Re: Discrete Logic

John P. Wilson (jowilson@mtu.edu)
Mon, 18 May 1998 07:03:21 +0200 (MET DST)

Carlos Gershenson wrote:
>
> Boolean Logic is to Aristotelic Logic what Fuzzy logic is to... uhhh don't
> know if theres something like that yet.
>
> What am I trying to say? Boolean Logic is the mathematical representation
> of aristotelic logic, when something can only be or true or false.
> Fuzzy Logic is the mathematical representation of a more realistic logic,
> which admits degrees of truthness. But there's no philosophic theory (as
> far as I know) which could explain fuzzy logic in terms of silogisms.
>
> But if we want the degree of truthness of something, we could do, as in
> fuzzy logic, to use fuzzy sets. And every set would give a different
> thruth, and overlapping them, we would get THE truth. But there's a
> problem. In the universe, there are infinite number of sets for anything
> we want to truthify. What can we do?
>
> any suggestions...?
>

Start now. :) The sooner you get started, the sooner you'll come up with
a rough
estimate of what it might look like. I mean, *the* one truth would have
at least
some partial membership in all sets, except maybe the set which
contained all truths except *the* truth. It may be very small, like,
.000000001 or something ridiculous like that, but it would have some
membership in that set.

As for where to start, I'd say try all of the major religious,
philosophical, and cultural texts. Of course, the problem with that is
that many cultural and philosophical texts derive from *earlier* texts.
This is why you would have to include texts from multiple cultures -- if
you only analyzed texts from western culture, you might wind up with a
skewed truth compared to the truth you might get from, say, middle
eastern texts.
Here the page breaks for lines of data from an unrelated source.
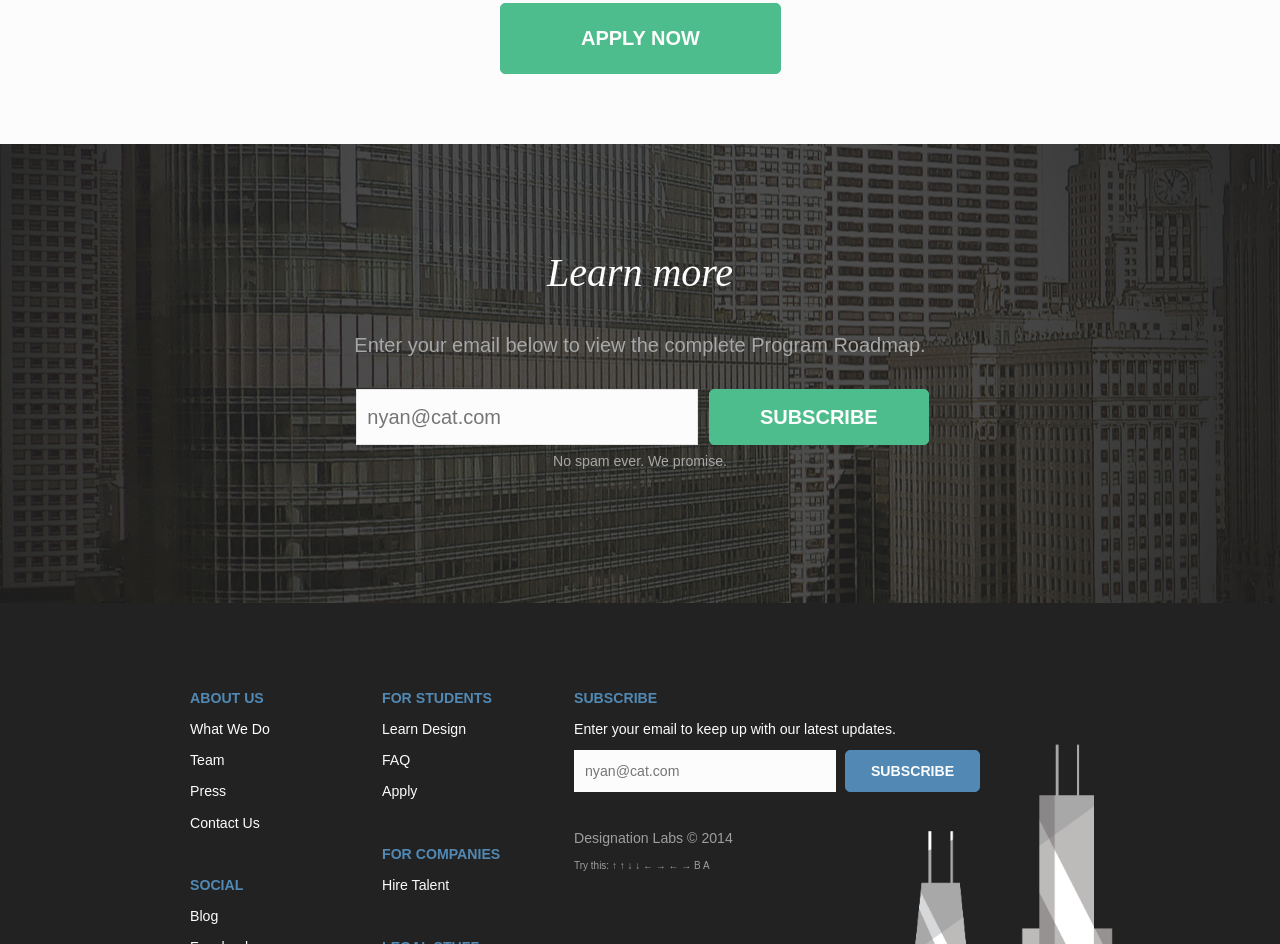
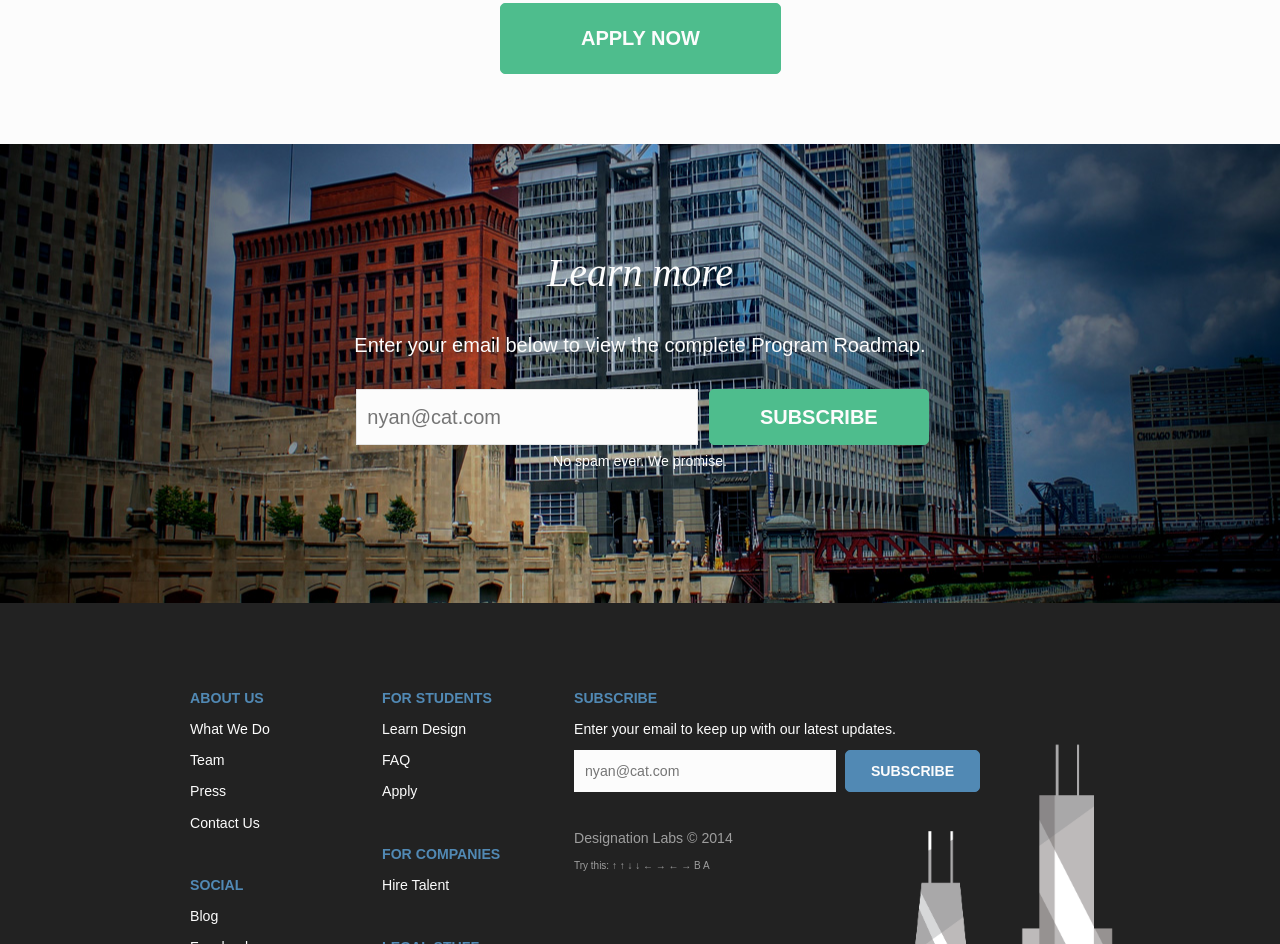
Before and after one commit to DesignationLabs/Designation, a plain HTML site: page faq.html in a window 1280 px wide. Shown: the part 5878-6822 px from the top of the page. Drawn offline with Linux system fonts and the light colour scheme.

Commit message:
miniscule changes

```diff
--- a/css/faq.css
+++ b/css/faq.css
@@ -170,7 +170,7 @@ nav {
     -moz-background-size: cover;
     -o-background-size: cover;
     background-size: cover;
-    background: url("../img/backgrounds/chicago7(1440).jpg") no-repeat center center fixed;
+    background: url("../img/backgrounds/chicago14(1440).jpg") no-repeat center center fixed;
 }
 .apply_div h2 {
 }
--- a/faq.html
+++ b/faq.html
@@ -358,7 +358,7 @@
 <!-- SUBSCRIBE DIV -->
 <div class="apply_div .subscribe subscribe" >
     <h3 class="minion_pro white">Learn more</h3><br>
-    <div class="h white_darker">
+    <div class="h white">
         Enter your email below to view the complete Program Roadmap.
         <form style="margin-top: 1.45em" action="http://thedesignation.us5.list-manage2.com/subscribe/post?u=f5c7579668f546f2132350384&amp;id=a246930c5d" method="post" id="mc-embedded-subscribe-form" name="mc-embedded-subscribe-form" class="validate" target="_blank" novalidate>
             <input type="email" value="" name="EMAIL" class="email submit_field" id="mce-EMAIL" placeholder="nyan@cat.com" required style="margin: 0 !important; border-radius: 0px; height: 34px; width: 25%; padding: 10px; font-size: 1em; font-family: 'futura-pt', 'Futura Std', 'futura', sans-serif !important; border: 1px solid #e5e5e5">
@@ -367,7 +367,7 @@
             <div style="position: absolute; left: -5000px;"><input type="text" name="b_f5c7579668f546f2132350384_a246930c5d" value=""></div>
 
                 <input onclick="ga('send', 'event', 'href', 'Subscribe', 'Big, green Subscribe button in Program Roadmap div');" type="submit" value="Subscribe" name="subscribe" id="mc-embedded-subscribe(NULLED_THIS_ID)" class="button_subscribe" style="font-family: 'futura-pt', 'Futura Std', 'Futura', sans-serif; position: relative;"><br>
-                <span class="-h4">No spam ever. We promise.</span>
+                <span class="white -h4">No spam ever. We promise.</span>
         </form>
         <br>
     </div>
```
Also changed, not shown: apply.html (+1 -1 lines).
Oh, yeah, I suppose analyzing the scientific texts,
might be a good idea too.

-- 
John Wilson -- jowilson@mtu.edu
http://www.ed.mtu.edu/~jowilson/